▶ _Your objective_
Gather from the listing below each line that includes the word "clinics", and copy it.

▶ _Extracted information_
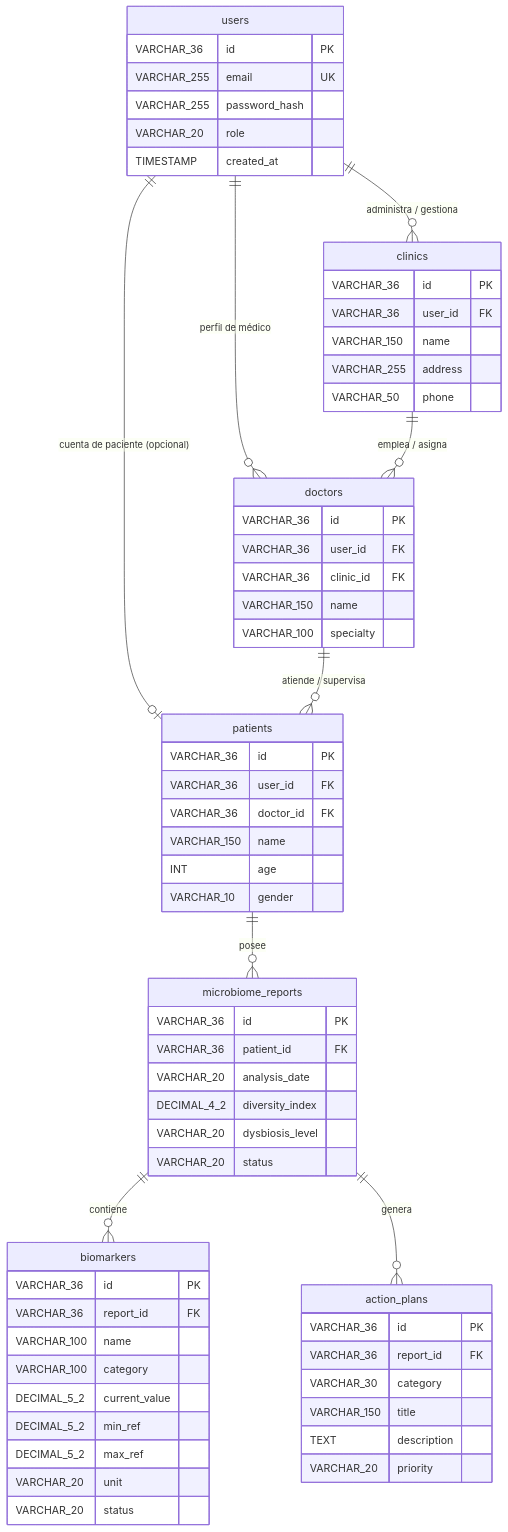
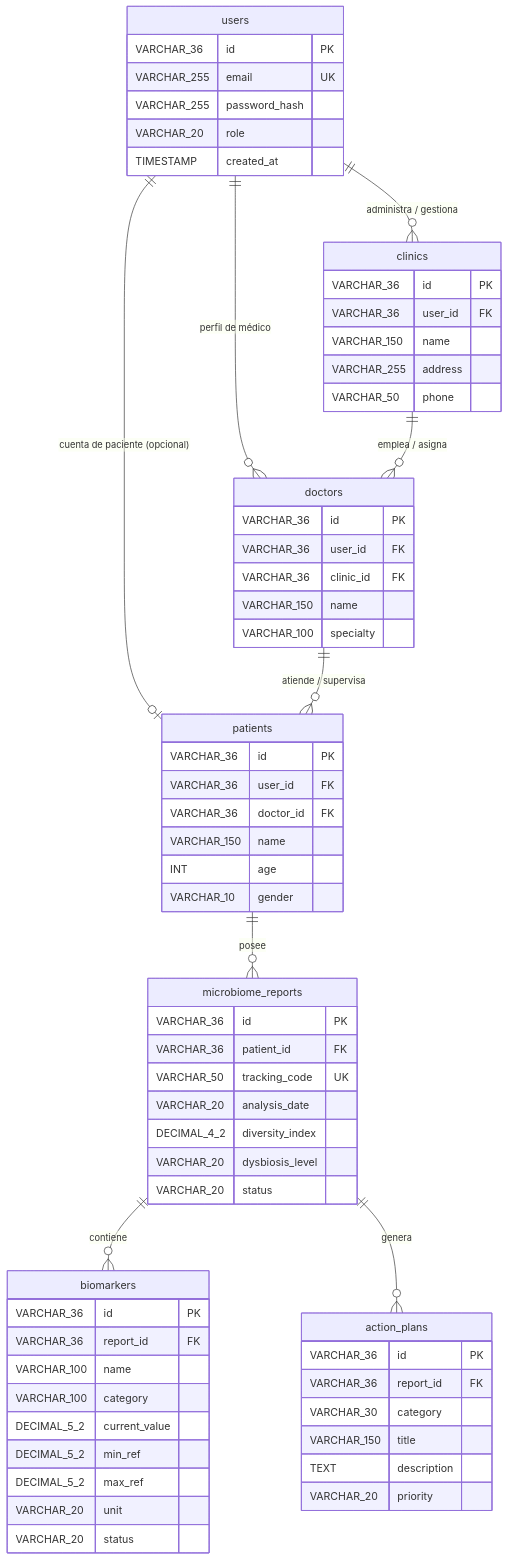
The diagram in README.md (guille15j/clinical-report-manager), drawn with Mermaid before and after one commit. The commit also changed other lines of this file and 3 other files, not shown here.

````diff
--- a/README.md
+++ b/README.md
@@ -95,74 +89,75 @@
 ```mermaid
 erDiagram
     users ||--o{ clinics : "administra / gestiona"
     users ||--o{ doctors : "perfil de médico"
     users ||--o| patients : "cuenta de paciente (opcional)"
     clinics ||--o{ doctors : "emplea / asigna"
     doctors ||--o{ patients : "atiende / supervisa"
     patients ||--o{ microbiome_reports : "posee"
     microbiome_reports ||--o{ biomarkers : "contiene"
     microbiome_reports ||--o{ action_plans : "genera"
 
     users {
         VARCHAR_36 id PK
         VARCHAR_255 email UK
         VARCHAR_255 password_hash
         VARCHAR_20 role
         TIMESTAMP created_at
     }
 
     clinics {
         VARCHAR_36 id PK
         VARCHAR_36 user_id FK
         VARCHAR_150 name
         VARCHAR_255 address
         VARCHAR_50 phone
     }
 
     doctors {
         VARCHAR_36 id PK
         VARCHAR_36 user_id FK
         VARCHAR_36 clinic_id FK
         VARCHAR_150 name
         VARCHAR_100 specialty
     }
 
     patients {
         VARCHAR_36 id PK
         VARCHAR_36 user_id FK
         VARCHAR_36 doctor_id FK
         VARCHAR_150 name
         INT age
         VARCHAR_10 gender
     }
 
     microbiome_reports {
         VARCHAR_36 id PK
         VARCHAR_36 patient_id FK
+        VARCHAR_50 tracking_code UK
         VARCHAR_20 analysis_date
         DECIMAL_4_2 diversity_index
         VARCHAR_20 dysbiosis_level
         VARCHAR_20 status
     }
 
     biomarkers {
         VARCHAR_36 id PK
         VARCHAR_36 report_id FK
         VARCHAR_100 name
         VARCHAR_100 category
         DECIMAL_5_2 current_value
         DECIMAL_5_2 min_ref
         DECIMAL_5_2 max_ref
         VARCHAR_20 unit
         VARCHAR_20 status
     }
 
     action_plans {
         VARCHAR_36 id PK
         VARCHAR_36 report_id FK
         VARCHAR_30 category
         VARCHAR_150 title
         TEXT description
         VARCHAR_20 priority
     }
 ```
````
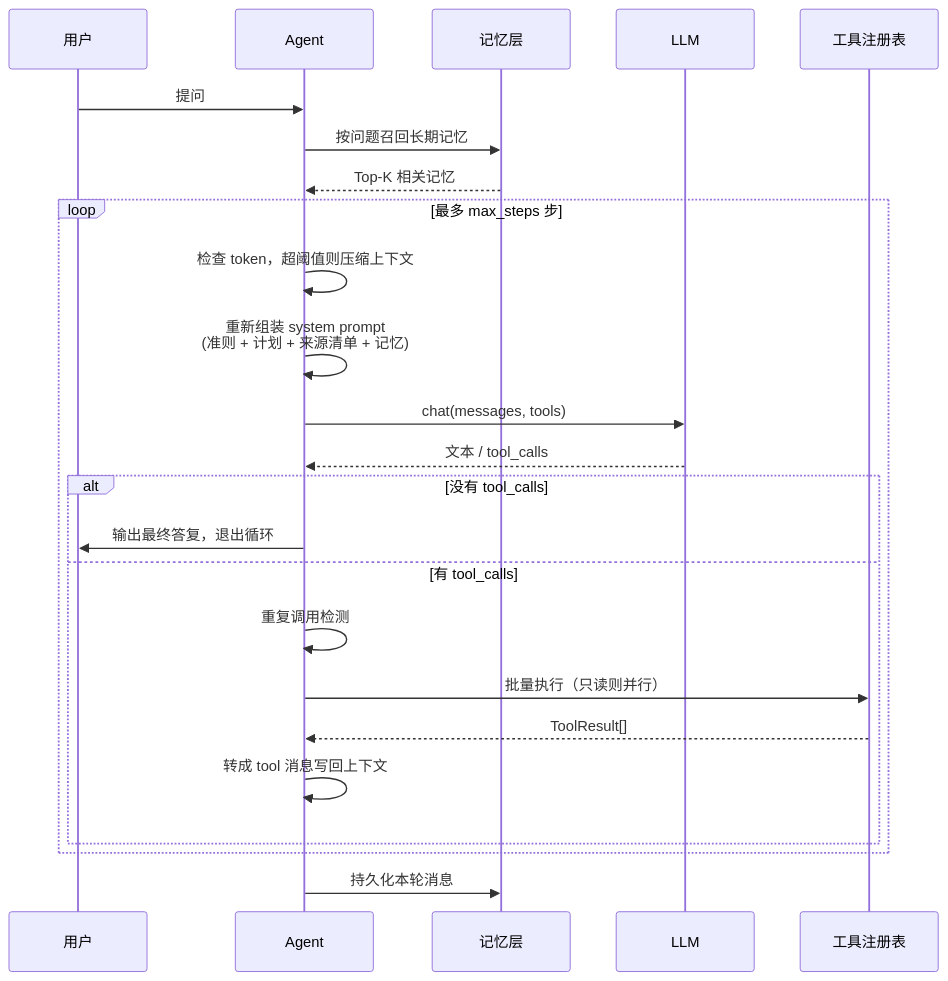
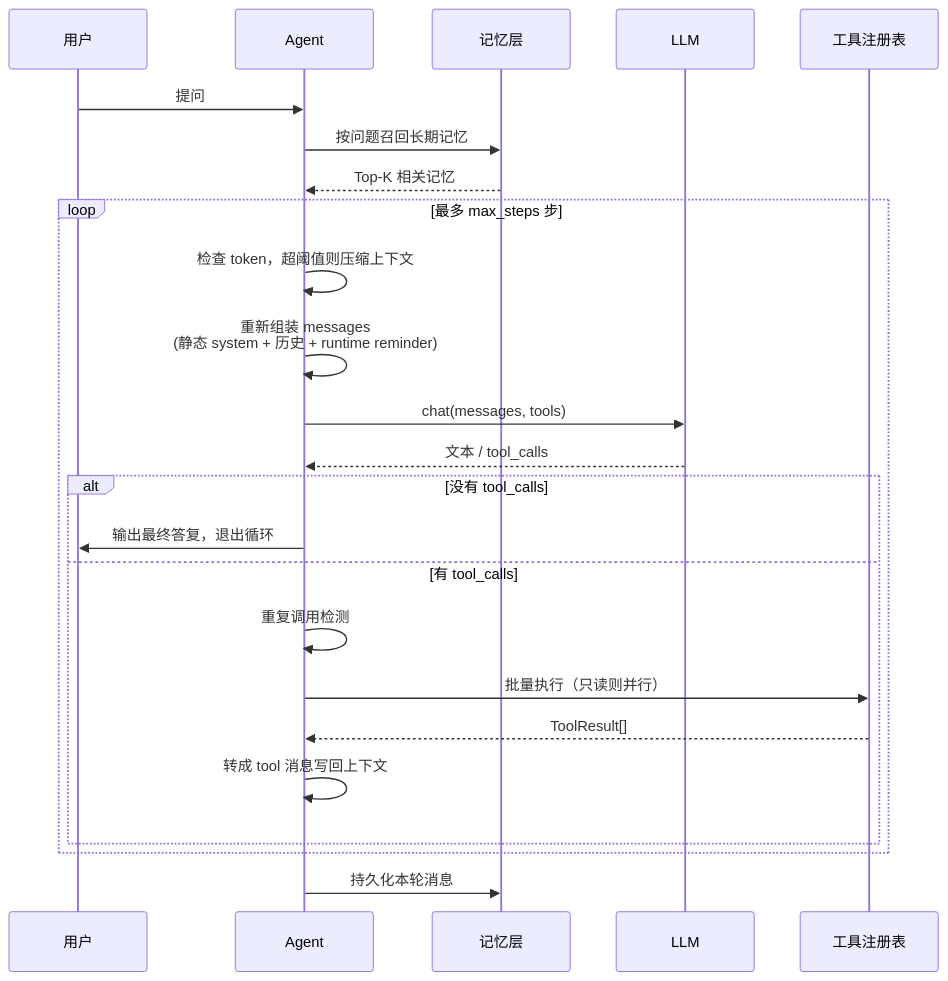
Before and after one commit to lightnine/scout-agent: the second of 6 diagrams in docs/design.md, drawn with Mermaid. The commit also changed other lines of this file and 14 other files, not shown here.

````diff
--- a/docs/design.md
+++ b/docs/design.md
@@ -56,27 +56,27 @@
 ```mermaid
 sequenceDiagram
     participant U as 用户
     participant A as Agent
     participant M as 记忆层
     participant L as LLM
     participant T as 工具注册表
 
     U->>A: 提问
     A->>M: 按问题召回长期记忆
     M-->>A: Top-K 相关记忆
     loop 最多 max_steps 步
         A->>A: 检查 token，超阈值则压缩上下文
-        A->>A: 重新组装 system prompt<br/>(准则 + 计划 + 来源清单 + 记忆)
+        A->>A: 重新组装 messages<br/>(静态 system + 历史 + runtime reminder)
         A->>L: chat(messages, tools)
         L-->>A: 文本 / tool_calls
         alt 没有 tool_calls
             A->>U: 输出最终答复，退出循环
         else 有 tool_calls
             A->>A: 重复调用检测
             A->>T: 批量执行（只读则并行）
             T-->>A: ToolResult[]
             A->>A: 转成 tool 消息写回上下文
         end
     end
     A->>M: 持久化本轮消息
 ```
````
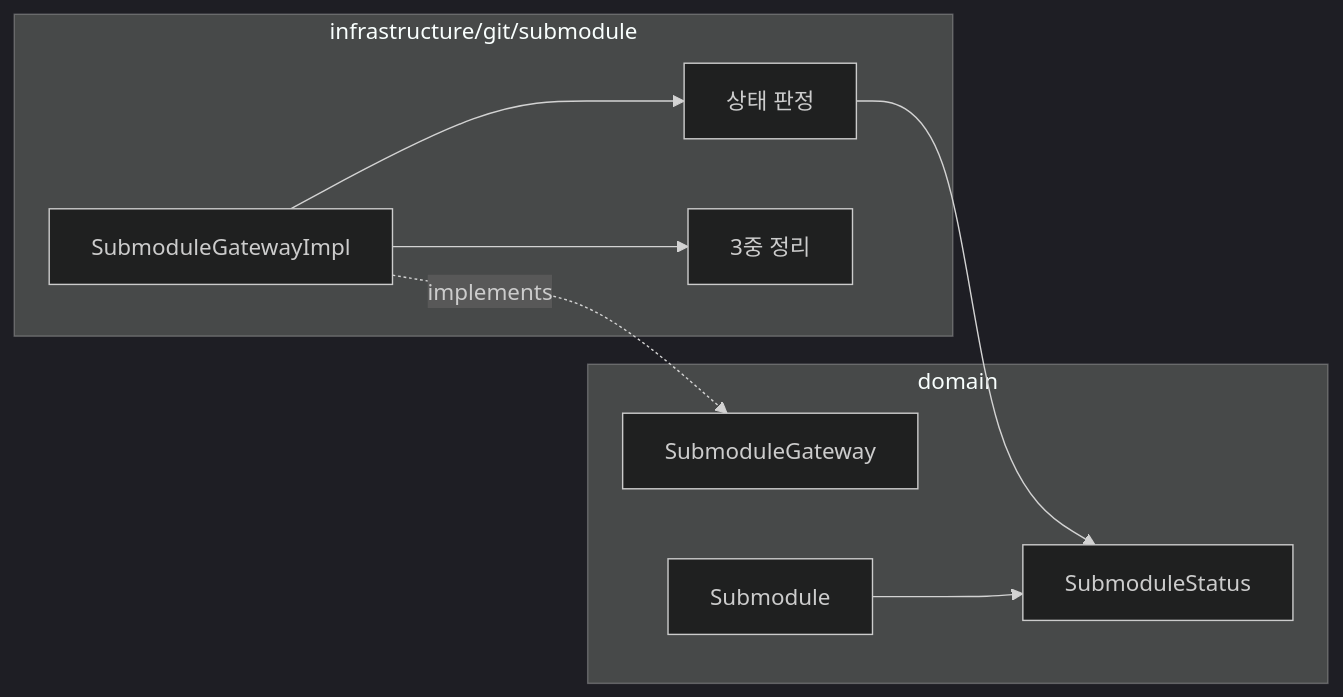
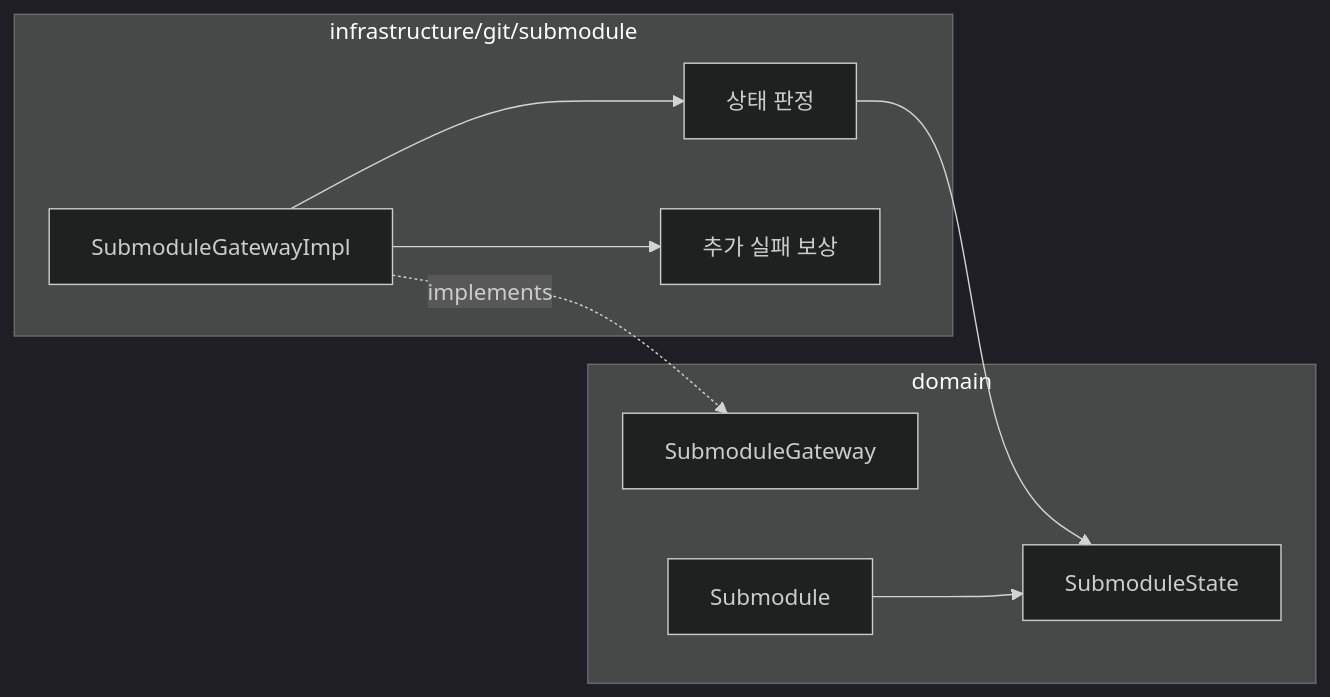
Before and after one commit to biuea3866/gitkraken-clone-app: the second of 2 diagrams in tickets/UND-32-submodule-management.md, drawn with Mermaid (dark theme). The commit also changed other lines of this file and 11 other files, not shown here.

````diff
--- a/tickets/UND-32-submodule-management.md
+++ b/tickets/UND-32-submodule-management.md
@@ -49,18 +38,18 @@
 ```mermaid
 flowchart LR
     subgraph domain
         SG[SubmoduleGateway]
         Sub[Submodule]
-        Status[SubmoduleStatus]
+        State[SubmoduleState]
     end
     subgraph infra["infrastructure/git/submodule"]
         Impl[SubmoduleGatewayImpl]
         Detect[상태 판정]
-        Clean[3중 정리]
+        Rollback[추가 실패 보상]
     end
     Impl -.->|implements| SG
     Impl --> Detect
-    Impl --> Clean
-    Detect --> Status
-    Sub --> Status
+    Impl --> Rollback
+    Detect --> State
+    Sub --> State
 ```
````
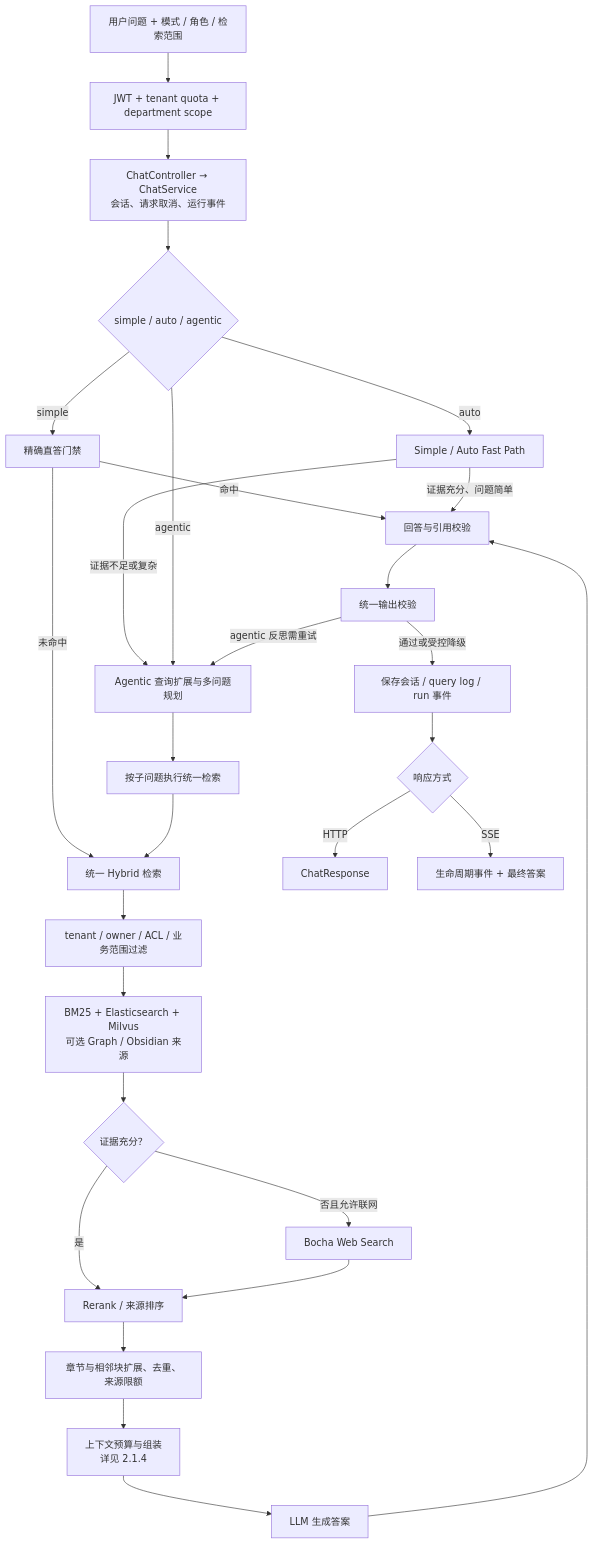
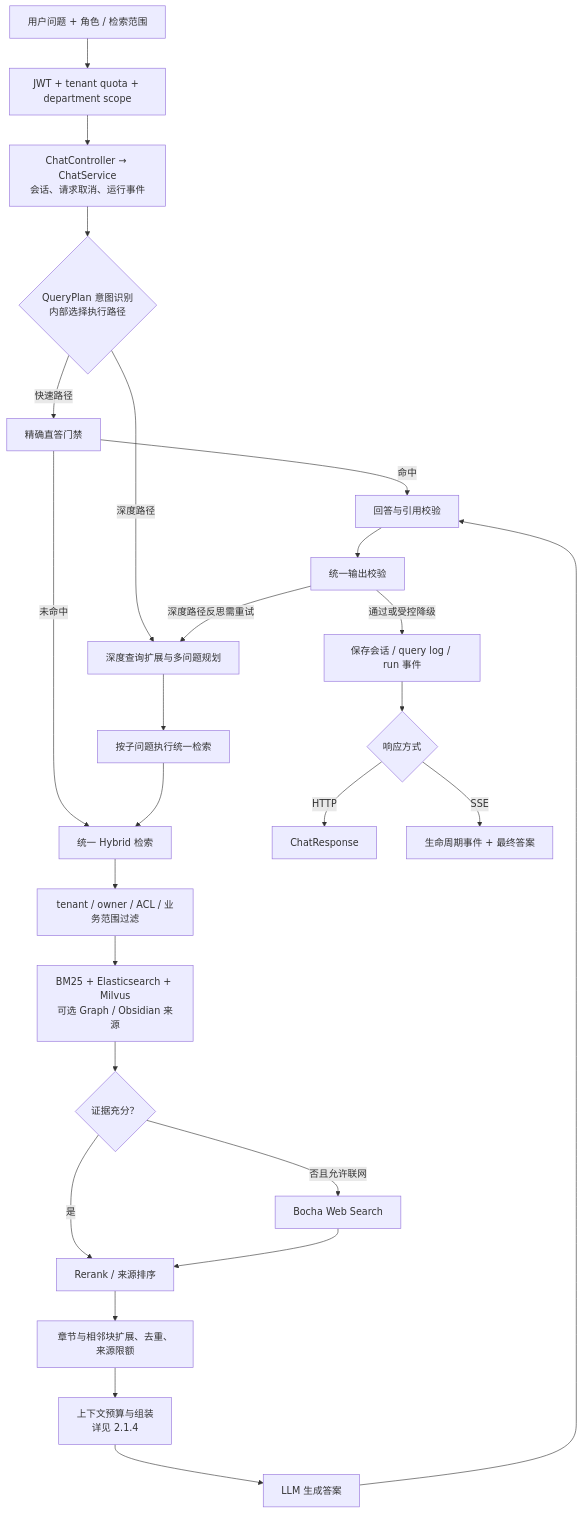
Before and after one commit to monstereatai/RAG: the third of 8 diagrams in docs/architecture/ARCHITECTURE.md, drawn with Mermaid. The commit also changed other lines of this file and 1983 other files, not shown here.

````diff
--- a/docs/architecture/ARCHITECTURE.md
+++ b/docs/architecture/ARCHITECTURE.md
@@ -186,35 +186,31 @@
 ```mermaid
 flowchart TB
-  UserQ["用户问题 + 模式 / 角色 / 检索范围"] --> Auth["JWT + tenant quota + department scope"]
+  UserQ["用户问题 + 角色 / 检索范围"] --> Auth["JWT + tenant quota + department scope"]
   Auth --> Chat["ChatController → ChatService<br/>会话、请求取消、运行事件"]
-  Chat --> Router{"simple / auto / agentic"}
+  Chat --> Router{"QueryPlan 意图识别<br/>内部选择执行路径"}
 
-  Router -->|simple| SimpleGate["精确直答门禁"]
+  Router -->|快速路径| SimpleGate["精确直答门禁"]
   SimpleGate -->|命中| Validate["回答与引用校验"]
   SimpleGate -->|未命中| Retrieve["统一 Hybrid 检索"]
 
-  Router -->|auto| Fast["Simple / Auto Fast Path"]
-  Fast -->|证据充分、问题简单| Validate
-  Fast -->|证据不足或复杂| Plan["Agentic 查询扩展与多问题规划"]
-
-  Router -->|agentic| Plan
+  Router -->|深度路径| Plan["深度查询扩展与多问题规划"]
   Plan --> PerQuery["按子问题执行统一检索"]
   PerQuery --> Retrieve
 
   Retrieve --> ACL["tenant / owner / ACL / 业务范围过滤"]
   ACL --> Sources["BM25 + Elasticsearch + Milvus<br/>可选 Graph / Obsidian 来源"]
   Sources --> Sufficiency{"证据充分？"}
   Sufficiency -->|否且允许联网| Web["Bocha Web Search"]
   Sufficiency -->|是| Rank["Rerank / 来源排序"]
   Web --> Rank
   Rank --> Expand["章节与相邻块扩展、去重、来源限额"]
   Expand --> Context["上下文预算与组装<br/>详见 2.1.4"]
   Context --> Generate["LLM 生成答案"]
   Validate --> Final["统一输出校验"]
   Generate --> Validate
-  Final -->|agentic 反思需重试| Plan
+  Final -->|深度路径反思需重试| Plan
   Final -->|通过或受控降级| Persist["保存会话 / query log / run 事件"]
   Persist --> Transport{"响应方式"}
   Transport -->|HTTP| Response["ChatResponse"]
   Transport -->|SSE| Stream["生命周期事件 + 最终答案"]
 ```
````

▶ _Answer to the exercise_
     users ||--o{ clinics : "administra / gestiona"
     clinics ||--o{ doctors : "emplea / asigna"
     clinics {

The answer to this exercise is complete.